ATHENS (Reuters) - A ban on campaigning took effect in Greece on Saturday 24 hours ahead of the most uncertain and critical election for decades, a vote that could throw the country’s future in Europe into doubt and shake the common currency.
Pollsters say the result of Sunday’s poll is impossible to predict, aggravating fears of political chaos that could revive a euro zone debt crisis that Greece first unleashed in 2009.
Local media underlined the importance of the vote as a ban in campaigning came into effect a day before the polls opened.
“With the tough dilemma of staying in the euro or bankruptcy, voters head to the polls in the most crucial election showdown in recent decades,” said the centre-left Ta Nea newspaper.

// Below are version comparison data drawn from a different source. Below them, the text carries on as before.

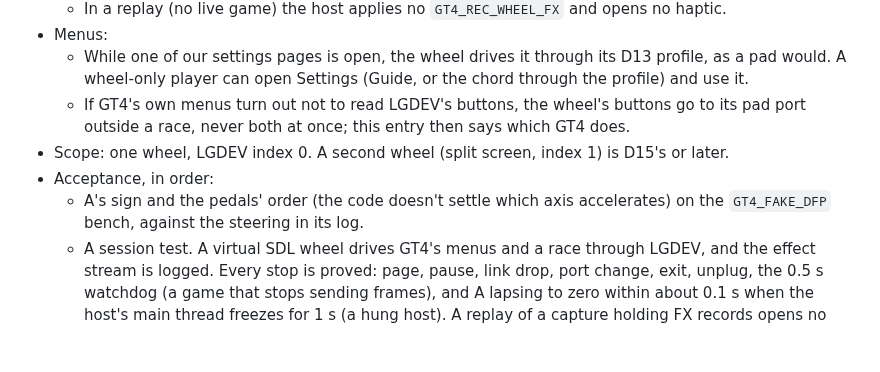
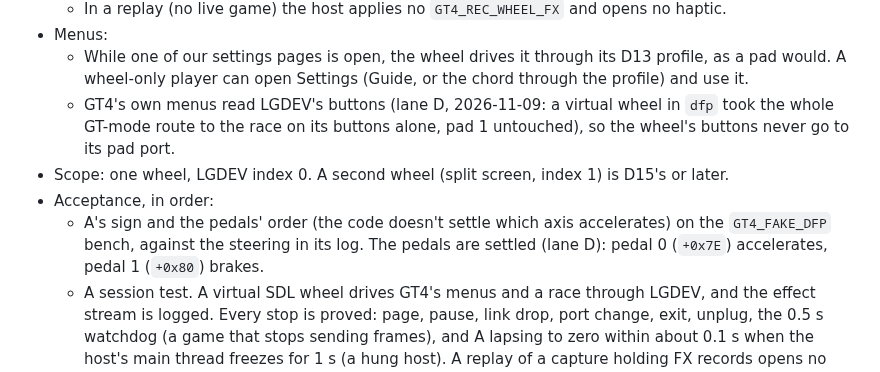
Before and after one commit to Ganitzsh/gt4-native, a Markdown page: docs/modern/PLAN.md, the part around the change. GitHub-like rendering; blank space fills up the shorter version.

Commit message:
docs(modern): PLAN D7: GT4's menus read LGDEV's buttons (no pad-port fallback); the pedals' order settled
Lane D's session with a virtual wheel in dfp: GT4 took the whole GT-mode route to the race on the wheel's buttons
alone, so the fallback that would have sent them to the pad port outside a race isn't needed; and with R2 held the car
reached 85 km/h, after L2 it stopped, so pedal 0 (+0x7E) accelerates and pedal 1 (+0x80) brakes. A's sign is still
being measured.

Docs only: tools/comment_only.py exits 0, so the build and run gates are skipped (PLAN rule 9).

Co-Authored-By: Claude Opus 5.5 <noreply@anthropic.com>

```diff
--- a/docs/modern/PLAN.md
+++ b/docs/modern/PLAN.md
@@ -1036,12 +1036,13 @@ on the host's wheel through `SDL_Haptic` (the effects and the interface: spikes/
 - Menus:
   - While one of our settings pages is open, the wheel drives it through its D13 profile, as a pad would. A
     wheel-only player can open Settings (Guide, or the chord through the profile) and use it.
-  - If GT4's own menus turn out not to read LGDEV's buttons, the wheel's buttons go to its pad port outside a race,
-    never both at once; this entry then says which GT4 does.
+  - GT4's own menus read LGDEV's buttons (lane D, 2026-11-09: a virtual wheel in `dfp` took the whole GT-mode route
+    to the race on its buttons alone, pad 1 untouched), so the wheel's buttons never go to its pad port.
 - Scope: one wheel, LGDEV index 0. A second wheel (split screen, index 1) is D15's or later.
 - Acceptance, in order:
   - A's sign and the pedals' order (the code doesn't settle which axis accelerates) on the `GT4_FAKE_DFP` bench,
-    against the steering in its log.
+    against the steering in its log. The pedals are settled (lane D): pedal 0 (`+0x7E`) accelerates, pedal 1
+    (`+0x80`) brakes.
   - A session test. A virtual SDL wheel drives GT4's menus and a race through LGDEV, and the effect stream is
     logged. Every stop is proved: page, pause, link drop, port change, exit, unplug, the 0.5 s watchdog (a game
     that stops sending frames), and A lapsing to zero within about 0.1 s when the host's main thread freezes for
```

Proto Thema weekly said the vote was the most critical since the fall of a military dictatorship in 1974 while centre-left daily Ethnos said: “What we are being called to do is determine with our vote whether the country will have a future or not.”
Greeks are enraged by one of Europe’s worst recessions since World War Two and are expected to abandon the two formerly dominant major parties in droves, turning instead to a raft of fringe groups opposed to a hugely unpopular 130 billion euro international bailout that is keeping Greece afloat - but which comes with painful strings attached.
The last polls before a blackout two weeks ago suggested the conservative New Democracy and Socialist PASOK parties, who support the bailout, will come first and second in the poll.
But their support has been ravaged by anger over a crisis that has slashed wages and benefits, pushed unemployment to one of the highest levels in Europe and provoked a rash of suicides by despairing businessmen and pensioners.
If the two parties fail to win a big enough majority to go into a coalition, they will have to woo groups opposed to the bailout, raising fears that Greece will renege on its promises to international lenders and head down a path towards bankruptcy and an exit from the euro, with dire contagion risks for other crisis hit EU states like Spain and Italy.
A record 8-10 parties could enter parliament and four small groups are vying to become kingmakers after the poll.
Antonis Pavlakis, a 40-year-old bank employee said he wouldn’t vote for either New Democracy or PASOK.
“Why should I? My salary has been cut, my taxes have gone up and I‘m not sure I will still have a job,” he said, adding that his pay had been slashed by 15 percent.
PASOK leader Evangelos Venizelos appealed to voters to support the bailout to avoid economic disaster. “Greeks are holding in their hands the fate of the country, the fate of the next generation, not just the next four years but the next 20 years,” he said in an interview with Ta Nea.
Venizelos negotiated the bailout as finance minister and has managed to claw back some of the support lost by discredited former prime minister George Papandreou. But PASOK’s support is expected to drop to 19 percent or less from the 44 percent it took in a landslide victory at the last election in 2009.
New Democracy leader Antonis Samaras is expected to win about 25 percent of the vote but insists he wants to rule alone. Analysts say that if he comes close to the numbers he needs he may be tempted to push for another snap election.
His last public statement before the vote, in an article in Ta Nea, was typically uncompromising, sniping at PASOK’s economic record and showing little inclination to rule jointly with them.
Despite pressure across Europe to temper a drive for austerity - that has worsened recession - with measures to boost growth, EU paymaster Germany warned Greeks they could be forced out of the euro if they did not meet the terms of the bailout.
“If Greek voters were to vote for a majority that does not honor those agreements, then Greece will have to bear the consequences,” said German Finance Minister Wolfgang Schaeuble.
His remarks reflected wide concern in Europe about the consequences of the Greek vote but were likely to stoke the rage of Greeks who have burned German flags and carried effigies of Chancellor Angela Merkel in Nazi uniform because of Berlin’s tough insistence on austerity.
The troika of IMF, European Union and European Central bank lenders funding Greece’s bailout fear the election could put at risk the fiscal cuts and reforms it must deliver in exchange for the money it needs to stay solvent, including 11.7 billion euros of new savings due in June.
If Venizelos and Samaras fail to win a big enough majority to form a stable government, they are likely to turn first to the Democratic Left party of Fotis Kouvelis, most moderate of the four parties vying for third place.
If he refuses, they would have to woo even smaller groupings in what could be a long-drawn and uncertain period of negotiation after the vote.
Writing By Barry Moody, editing by Mike Peacock